Clean rooms are traditionally classified as either laminar flow or mixed flow rooms. Although these two types of rooms operate quite differently, they have generally been used in the same manner, with the same rules applying to both types, on the assumption that there was a unidirectional flow in both types. Experiments have shown that this is not the case in the mixed flow rooms. In some cases vertical counterflows have been shown to carry contaminants all the way to the ceiling of such rooms.
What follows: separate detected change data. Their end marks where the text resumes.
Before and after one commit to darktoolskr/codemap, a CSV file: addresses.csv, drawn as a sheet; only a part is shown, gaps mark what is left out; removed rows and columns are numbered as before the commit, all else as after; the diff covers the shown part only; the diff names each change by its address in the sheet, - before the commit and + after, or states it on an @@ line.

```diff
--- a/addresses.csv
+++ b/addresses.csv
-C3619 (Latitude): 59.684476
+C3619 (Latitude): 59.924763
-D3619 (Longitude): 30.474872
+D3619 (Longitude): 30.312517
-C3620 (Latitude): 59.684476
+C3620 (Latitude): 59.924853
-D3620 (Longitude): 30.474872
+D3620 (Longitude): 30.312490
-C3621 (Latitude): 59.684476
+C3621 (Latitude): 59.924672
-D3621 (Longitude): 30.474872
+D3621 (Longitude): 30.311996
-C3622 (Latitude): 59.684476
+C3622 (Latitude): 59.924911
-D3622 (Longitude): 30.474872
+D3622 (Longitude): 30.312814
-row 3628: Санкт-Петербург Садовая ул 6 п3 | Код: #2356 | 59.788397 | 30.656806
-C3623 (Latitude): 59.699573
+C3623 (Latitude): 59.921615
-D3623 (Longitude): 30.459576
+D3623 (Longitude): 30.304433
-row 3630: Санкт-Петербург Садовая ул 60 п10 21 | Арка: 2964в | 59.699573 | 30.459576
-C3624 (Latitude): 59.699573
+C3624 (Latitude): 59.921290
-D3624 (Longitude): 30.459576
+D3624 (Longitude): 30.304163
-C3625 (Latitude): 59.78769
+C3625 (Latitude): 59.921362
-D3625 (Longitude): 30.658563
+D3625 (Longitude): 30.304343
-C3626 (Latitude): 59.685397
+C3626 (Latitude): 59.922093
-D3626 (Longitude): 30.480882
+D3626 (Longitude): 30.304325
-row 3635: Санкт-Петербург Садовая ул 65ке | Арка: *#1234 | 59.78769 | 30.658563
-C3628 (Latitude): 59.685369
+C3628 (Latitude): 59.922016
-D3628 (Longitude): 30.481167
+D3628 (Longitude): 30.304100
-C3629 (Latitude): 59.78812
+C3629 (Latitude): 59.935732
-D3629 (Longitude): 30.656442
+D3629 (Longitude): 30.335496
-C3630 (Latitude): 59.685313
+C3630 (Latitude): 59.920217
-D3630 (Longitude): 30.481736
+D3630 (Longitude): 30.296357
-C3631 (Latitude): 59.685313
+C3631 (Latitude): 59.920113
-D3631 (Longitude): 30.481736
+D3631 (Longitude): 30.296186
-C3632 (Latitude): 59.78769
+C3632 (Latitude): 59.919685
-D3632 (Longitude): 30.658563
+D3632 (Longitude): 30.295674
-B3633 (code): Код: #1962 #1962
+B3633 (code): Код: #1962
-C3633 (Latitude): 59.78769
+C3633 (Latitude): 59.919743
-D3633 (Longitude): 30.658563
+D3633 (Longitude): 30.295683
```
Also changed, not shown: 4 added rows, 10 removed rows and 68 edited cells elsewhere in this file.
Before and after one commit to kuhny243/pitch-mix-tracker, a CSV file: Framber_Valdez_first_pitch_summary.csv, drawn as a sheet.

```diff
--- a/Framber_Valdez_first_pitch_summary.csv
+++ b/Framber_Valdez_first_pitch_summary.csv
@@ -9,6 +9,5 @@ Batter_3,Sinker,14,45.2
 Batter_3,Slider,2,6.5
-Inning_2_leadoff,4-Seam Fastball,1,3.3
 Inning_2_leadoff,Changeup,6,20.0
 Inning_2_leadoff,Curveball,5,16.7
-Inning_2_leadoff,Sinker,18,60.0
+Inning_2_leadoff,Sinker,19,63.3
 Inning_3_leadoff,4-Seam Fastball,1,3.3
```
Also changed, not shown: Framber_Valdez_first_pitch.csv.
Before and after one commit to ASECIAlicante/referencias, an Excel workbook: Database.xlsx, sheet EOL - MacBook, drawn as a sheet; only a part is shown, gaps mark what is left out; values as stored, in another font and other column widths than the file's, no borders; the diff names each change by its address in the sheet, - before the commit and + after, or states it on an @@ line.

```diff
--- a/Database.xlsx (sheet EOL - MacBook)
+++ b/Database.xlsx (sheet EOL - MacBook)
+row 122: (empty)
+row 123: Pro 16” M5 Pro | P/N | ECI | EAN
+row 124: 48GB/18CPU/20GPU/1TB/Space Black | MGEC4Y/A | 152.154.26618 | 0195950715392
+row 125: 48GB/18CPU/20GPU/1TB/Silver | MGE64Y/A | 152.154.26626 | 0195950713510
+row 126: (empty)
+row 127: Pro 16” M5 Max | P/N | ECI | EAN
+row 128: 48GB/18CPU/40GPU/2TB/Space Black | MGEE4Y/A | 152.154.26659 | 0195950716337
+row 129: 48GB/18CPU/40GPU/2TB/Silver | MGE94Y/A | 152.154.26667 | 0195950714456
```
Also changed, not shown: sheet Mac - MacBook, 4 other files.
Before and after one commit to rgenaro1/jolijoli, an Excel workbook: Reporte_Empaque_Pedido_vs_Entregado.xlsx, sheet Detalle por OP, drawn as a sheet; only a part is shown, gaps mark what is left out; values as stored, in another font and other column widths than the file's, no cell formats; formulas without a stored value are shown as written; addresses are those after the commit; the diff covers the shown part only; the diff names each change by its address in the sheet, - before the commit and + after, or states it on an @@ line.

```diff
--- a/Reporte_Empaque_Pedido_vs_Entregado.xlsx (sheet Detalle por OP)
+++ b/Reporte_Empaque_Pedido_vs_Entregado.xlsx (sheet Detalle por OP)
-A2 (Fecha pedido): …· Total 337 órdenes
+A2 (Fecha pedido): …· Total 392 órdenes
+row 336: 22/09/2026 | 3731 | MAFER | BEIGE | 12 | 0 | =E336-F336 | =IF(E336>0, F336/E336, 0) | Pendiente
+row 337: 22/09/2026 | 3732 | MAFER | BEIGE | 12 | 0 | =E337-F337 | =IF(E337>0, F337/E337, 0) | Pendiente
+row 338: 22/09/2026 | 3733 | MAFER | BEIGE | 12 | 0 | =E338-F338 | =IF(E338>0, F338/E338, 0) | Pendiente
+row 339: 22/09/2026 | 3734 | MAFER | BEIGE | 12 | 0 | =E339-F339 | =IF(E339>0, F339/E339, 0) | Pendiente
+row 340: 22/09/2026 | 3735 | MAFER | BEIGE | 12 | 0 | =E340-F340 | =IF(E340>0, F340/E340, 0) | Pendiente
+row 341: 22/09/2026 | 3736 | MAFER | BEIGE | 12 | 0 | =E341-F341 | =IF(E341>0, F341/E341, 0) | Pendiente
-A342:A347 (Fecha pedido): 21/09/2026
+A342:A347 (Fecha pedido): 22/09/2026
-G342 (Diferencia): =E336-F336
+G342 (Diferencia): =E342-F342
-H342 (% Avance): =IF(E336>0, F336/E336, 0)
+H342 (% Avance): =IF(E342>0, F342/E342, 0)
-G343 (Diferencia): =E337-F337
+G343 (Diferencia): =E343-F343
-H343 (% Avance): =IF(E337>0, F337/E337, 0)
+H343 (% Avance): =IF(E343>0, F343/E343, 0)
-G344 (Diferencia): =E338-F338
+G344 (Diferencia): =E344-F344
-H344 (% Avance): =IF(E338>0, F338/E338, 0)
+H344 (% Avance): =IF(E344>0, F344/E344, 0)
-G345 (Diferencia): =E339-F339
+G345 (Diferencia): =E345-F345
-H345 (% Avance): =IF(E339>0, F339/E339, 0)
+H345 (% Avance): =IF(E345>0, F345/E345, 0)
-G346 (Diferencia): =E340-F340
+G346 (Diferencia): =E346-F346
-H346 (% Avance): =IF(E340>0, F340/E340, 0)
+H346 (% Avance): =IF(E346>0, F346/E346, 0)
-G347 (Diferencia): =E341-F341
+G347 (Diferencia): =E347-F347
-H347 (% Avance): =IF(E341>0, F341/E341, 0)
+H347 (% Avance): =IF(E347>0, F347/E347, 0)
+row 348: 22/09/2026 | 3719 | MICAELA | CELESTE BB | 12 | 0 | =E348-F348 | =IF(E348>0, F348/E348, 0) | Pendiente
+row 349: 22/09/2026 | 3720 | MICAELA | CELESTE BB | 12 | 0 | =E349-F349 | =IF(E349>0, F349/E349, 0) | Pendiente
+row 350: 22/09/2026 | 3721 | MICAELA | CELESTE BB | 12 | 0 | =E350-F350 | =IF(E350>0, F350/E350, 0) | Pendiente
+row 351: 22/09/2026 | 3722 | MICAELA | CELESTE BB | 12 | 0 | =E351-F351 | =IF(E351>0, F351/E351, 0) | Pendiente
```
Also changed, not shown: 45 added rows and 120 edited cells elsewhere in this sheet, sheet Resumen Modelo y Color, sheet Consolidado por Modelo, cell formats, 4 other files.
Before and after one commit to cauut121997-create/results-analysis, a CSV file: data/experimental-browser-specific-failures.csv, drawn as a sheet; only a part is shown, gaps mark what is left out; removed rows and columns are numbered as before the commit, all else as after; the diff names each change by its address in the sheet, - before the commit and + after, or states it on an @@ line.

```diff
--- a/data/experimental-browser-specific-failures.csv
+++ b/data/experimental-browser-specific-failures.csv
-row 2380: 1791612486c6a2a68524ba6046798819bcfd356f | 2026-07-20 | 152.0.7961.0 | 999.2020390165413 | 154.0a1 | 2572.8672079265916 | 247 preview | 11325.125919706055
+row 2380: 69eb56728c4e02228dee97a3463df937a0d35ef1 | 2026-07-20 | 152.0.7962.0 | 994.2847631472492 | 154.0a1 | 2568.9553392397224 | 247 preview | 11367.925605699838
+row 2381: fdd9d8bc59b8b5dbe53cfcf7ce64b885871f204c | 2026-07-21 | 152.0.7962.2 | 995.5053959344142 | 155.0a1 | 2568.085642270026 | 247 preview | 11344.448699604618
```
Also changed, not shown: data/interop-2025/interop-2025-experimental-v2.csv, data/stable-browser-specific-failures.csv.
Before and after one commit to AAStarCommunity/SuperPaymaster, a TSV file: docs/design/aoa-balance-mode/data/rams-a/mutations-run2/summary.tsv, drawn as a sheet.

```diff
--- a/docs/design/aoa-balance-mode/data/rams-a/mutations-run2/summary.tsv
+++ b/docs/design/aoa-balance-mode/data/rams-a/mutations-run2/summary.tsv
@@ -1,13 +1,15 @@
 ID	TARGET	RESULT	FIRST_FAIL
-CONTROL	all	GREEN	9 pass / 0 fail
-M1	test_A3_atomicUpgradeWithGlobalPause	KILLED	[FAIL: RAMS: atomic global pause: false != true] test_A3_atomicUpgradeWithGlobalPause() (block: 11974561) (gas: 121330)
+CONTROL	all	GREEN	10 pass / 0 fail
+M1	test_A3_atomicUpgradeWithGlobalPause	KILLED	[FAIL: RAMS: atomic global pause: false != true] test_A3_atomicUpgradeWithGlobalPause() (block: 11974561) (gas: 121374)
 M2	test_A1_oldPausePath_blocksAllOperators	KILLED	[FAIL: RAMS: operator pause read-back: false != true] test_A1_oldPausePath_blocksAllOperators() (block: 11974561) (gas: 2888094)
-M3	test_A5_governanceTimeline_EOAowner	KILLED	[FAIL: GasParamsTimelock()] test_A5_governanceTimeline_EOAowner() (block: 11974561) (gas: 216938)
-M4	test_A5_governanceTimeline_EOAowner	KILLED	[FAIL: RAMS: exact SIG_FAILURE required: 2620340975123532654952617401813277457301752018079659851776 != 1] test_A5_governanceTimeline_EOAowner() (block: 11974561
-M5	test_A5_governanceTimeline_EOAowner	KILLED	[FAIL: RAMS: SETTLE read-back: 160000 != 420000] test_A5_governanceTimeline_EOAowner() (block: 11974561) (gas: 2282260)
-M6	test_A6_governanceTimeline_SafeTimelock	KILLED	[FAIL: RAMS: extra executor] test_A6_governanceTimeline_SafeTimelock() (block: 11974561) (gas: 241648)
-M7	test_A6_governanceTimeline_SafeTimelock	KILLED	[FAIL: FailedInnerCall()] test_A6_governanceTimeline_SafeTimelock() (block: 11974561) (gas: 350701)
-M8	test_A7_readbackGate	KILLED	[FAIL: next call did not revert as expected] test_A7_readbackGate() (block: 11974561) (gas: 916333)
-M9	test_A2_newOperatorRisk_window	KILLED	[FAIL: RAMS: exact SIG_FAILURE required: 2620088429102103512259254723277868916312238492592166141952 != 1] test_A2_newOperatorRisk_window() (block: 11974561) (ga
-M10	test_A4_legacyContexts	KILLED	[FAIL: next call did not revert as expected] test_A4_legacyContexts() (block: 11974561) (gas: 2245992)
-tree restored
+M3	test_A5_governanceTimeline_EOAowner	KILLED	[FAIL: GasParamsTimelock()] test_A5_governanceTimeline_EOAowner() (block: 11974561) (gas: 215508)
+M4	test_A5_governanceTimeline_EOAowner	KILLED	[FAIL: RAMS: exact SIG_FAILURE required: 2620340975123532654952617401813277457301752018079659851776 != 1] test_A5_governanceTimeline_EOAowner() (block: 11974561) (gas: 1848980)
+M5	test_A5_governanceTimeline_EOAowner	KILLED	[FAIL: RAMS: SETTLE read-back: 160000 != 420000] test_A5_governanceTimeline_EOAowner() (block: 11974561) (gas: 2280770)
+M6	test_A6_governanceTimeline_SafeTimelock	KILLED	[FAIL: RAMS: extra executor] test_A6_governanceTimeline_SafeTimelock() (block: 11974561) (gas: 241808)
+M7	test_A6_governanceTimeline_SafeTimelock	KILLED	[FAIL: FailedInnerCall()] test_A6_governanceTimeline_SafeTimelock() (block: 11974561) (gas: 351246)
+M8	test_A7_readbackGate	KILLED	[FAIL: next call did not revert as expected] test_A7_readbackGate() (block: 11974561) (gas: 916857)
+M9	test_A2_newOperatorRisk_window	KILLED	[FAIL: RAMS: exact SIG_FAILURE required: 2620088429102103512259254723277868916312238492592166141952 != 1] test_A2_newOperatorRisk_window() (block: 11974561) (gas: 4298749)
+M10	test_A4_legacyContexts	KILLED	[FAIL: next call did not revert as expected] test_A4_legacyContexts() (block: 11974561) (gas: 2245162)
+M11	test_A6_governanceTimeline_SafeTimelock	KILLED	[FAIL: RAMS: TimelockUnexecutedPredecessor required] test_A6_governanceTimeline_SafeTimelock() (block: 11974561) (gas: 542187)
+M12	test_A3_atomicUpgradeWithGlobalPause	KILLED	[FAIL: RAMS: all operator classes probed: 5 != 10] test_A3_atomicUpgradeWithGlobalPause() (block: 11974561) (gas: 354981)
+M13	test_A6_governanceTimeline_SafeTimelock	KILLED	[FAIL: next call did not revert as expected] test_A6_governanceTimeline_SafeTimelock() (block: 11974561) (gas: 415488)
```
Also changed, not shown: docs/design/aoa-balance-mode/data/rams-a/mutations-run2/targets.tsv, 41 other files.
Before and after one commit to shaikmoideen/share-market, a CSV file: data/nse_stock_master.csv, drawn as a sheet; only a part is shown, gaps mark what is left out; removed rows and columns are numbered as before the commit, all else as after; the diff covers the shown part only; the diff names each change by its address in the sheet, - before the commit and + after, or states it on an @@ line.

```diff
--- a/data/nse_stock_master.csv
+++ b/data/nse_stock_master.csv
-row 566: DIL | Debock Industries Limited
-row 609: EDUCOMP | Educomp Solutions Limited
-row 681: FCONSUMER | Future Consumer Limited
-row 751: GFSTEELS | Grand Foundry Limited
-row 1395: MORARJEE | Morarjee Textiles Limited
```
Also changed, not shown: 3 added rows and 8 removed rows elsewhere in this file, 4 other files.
In the dilution controlled clean room concept, the air is sufficiently stirred to achieve good mixing. With a homogeneous concentration of particles in the air, the steady state particle concentration can be calculated. Particle concentration may be controlled by adjusting the air flow to maintain the concentration at a constant value. Under these conditions, only enough air must be circulated to carry away the particles currently being generated. This means that energy consumption is directly related to the particles being generated in the room and is therefore a practical as well as theoretical minimum.